As a secularist, I was not going to have God mentioned at my completion celebration and this meant that I had to update the traditional siyyum liturgy, which is — as you would expect — full of theistic language. However, after a little bit of tweaking, what was left of the traditional text was surprisingly reflective of the way I relate to knowledge and its study.
The attitude towards learning that was infused in me during my frum childhood and which continues to accompany me now in my secular life is unlike anything I have seen in the secular world or in the wider Jewish community. I think if the Charedi community has anything to teach us, it is its love for learning and of discovering the truth hidden in the texts.
In the yeshivot I attended, Torah — which translates as “teachings” —was referred to as an independent being, a metaphysical entity. One could get to know this being and build a relationship with her and we were encouraged to do so. I may relate to this now more on a metaphorical level, whereas in the past I would take it literally; I may translate “Torah” more broadly now to include all areas of knowledge and not just traditional Jewish studies, but this model of thinking of knowledge and learning is still how I choose to refer to my studies, as it expresses the power and importance of knowledge.

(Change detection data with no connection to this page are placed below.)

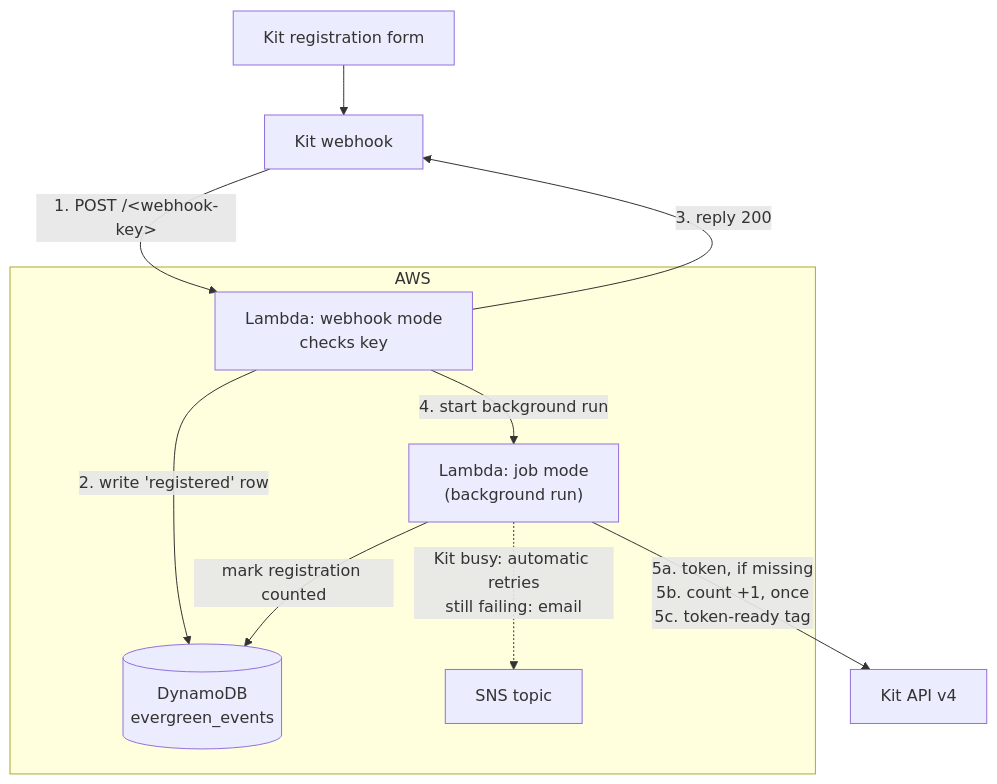
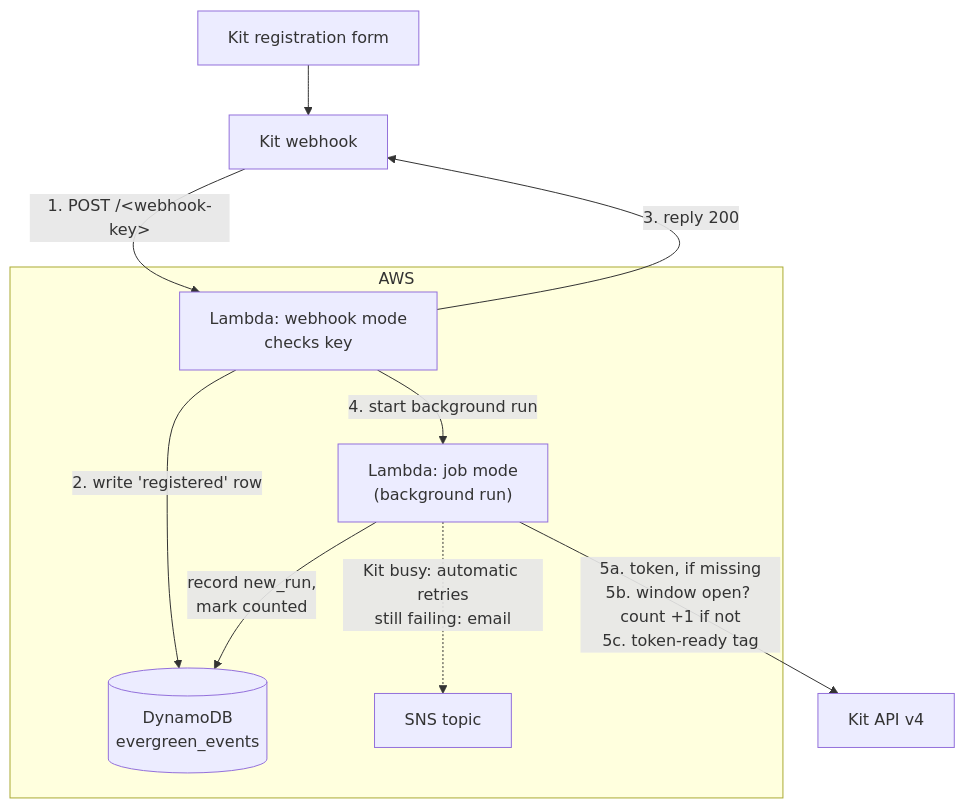
The diagram in evergreen-sms-webinar-registration-python/README.md (fire-crest/zki-lambda), drawn with Mermaid before and after one commit. The commit also changed other lines of this file and 6 other files, not shown here.

Commit message:
Count registrations and watches once per watch-and-purchase run

````diff
--- a/evergreen-sms-webinar-registration-python/README.md
+++ b/evergreen-sms-webinar-registration-python/README.md
@@ -6,17 +6,17 @@
 ```mermaid
 flowchart TD
     Form["Kit registration form"] --> Hook
     Hook["Kit webhook"] -->|"1. POST /&lt;webhook-key&gt;"| Fn
     subgraph AWS
         Fn["Lambda: webhook mode<br/>checks key"]
         Job["Lambda: job mode<br/>(background run)"]
         DB[("DynamoDB<br/>evergreen_events")]
         SNS["SNS topic"]
     end
     Fn -->|"2. write 'registered' row"| DB
     Fn -->|"3. reply 200"| Hook
     Fn -->|"4. start background run"| Job
-    Job -->|"5a. token, if missing<br/>5b. count +1, once<br/>5c. token-ready tag"| Kit["Kit API v4"]
-    Job -->|"mark registration counted"| DB
+    Job -->|"5a. token, if missing<br/>5b. window open? count +1 if not<br/>5c. token-ready tag"| Kit["Kit API v4"]
+    Job -->|"record new_run,<br/>mark counted"| DB
     Job -. "Kit busy: automatic retries<br/>still failing: email" .-> SNS
 ```
````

I recall with nostalgia how after every lecture in yeshivah, we boys would rush over to the lectern where the lecturer, the dean of the yeshivah, would stand with an otherworldly grace, ready to take on any challenges or criticisms that were sure to come his way. Respect, civility, manners — all became irrelevant in the face of the pursuit for truth.
The lecturer would be mercilessly harassed with refutations, contradictions and inconsistencies, with boys often pestering him all the way to his house. I once forgot myself and acted in line with this model of learning at a secular philosophy lecture. It did not go down well.
In traditional Judaism there is a well-known concept of Torah lishmah, learning for the sake of learning. Knowledge is seen as so beautiful that no further reason is necessary to encourage one to satiate oneself with its sweet elixir. This is in direct contrast to the common instrumentalist approach to learning, in which studying is justified on the basis of future practical or financial gain. For me such a view is a result of a lack of appreciation and respect for the truth and its astounding beauty.
It is for this reason that it always annoys me when people ask me what practical or financial gain I hope to get out of my physics studies. I did not choose to study physics and mathematics because I thought the money was there. I want to learn about the universe because the universe is awesome and the fact that I know more about it today than I knew yesterday makes today’s studies more than worth it.
In an age of “post-truth” and postmodernist “everything goes”, it is all the more important we have the right appreciation and due respect to learning, knowledge and truth. There is truth out there and we can try and discover it, or at least get closer to it, through study and investigation. It may not be popular to say this nowadays, but not all opinions are equal and there are wrong answers.
I did not think that the truth I was after was in Charedi Judaism and I therefore abandoned that worldview, but I do feel that worldview imbibed me with a love and appreciation for learning for which I am grateful. I have definitely not discovered the truth yet and I do not know if I ever will, but I have definitely become less ignorant. I will continue searching and learning for the sake of learning, Torah lishmah.
Izzy Posen starts a degree in physics and philosophy at Bristol University this month